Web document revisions
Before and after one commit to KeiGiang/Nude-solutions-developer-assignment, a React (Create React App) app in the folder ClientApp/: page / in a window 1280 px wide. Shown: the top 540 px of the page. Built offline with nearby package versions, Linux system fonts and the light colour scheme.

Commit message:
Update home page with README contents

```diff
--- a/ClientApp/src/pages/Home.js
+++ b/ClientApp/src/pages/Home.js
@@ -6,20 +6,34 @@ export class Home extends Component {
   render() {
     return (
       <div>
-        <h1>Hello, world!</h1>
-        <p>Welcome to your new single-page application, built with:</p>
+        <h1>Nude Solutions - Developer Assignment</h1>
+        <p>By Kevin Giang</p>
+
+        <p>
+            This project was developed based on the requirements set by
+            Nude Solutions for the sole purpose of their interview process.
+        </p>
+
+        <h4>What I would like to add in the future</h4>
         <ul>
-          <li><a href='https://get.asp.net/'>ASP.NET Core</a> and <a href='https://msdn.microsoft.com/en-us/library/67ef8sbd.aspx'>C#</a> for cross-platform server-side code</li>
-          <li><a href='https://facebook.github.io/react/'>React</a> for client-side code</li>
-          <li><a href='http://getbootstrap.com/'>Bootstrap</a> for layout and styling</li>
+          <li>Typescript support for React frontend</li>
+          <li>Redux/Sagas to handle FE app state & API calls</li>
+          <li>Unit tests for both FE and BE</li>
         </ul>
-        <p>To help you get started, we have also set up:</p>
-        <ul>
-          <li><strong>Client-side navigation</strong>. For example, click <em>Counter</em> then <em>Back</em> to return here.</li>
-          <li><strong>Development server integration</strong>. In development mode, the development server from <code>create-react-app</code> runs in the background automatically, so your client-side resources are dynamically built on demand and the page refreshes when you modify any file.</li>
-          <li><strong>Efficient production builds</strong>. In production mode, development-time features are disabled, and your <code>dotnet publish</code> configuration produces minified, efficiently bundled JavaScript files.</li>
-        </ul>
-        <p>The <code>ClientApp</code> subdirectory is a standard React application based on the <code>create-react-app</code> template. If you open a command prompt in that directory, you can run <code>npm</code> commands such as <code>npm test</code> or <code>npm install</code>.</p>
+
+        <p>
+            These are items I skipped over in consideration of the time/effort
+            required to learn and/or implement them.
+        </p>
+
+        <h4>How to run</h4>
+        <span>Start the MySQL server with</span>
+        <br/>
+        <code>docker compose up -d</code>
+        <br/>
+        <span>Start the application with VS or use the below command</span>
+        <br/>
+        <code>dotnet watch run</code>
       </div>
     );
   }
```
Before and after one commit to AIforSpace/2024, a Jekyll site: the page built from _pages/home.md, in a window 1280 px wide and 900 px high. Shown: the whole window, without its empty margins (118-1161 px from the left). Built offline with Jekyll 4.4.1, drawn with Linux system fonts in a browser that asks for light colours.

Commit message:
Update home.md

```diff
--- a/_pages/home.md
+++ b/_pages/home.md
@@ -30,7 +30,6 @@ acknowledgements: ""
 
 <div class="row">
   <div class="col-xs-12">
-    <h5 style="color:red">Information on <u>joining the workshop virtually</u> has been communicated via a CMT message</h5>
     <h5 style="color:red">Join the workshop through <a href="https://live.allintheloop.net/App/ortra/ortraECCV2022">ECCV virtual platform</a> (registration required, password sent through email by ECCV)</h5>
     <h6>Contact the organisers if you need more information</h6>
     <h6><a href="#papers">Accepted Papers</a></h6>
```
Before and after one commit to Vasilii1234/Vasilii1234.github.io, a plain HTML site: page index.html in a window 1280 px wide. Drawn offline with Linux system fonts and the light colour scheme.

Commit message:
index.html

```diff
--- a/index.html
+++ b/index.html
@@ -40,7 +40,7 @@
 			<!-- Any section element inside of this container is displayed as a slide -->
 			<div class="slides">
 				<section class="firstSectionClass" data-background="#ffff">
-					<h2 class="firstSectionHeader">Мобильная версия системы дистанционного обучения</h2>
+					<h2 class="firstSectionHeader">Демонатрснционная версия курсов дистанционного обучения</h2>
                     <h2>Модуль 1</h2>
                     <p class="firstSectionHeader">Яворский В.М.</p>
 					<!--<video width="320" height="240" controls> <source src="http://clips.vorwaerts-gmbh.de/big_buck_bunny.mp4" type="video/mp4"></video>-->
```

- TASK
What lines in the records contain the word "href"? Return each one.

- SOLUTION TO THE EXERCISE
-          <li><a href='https://get.asp.net/'>ASP.NET Core</a> and <a href='https://msdn.microsoft.com/en-us/library/67ef8sbd.aspx'>C#</a> for cross-platform server-side code</li>
-          <li><a href='https://facebook.github.io/react/'>React</a> for client-side code</li>
-          <li><a href='http://getbootstrap.com/'>Bootstrap</a> for layout and styling</li>
     <h5 style="color:red">Join the workshop through <a href="https://live.allintheloop.net/App/ortra/ortraECCV2022">ECCV virtual platform</a> (registration required, password sent through email by ECCV)</h5>
     <h6><a href="#papers">Accepted Papers</a></h6>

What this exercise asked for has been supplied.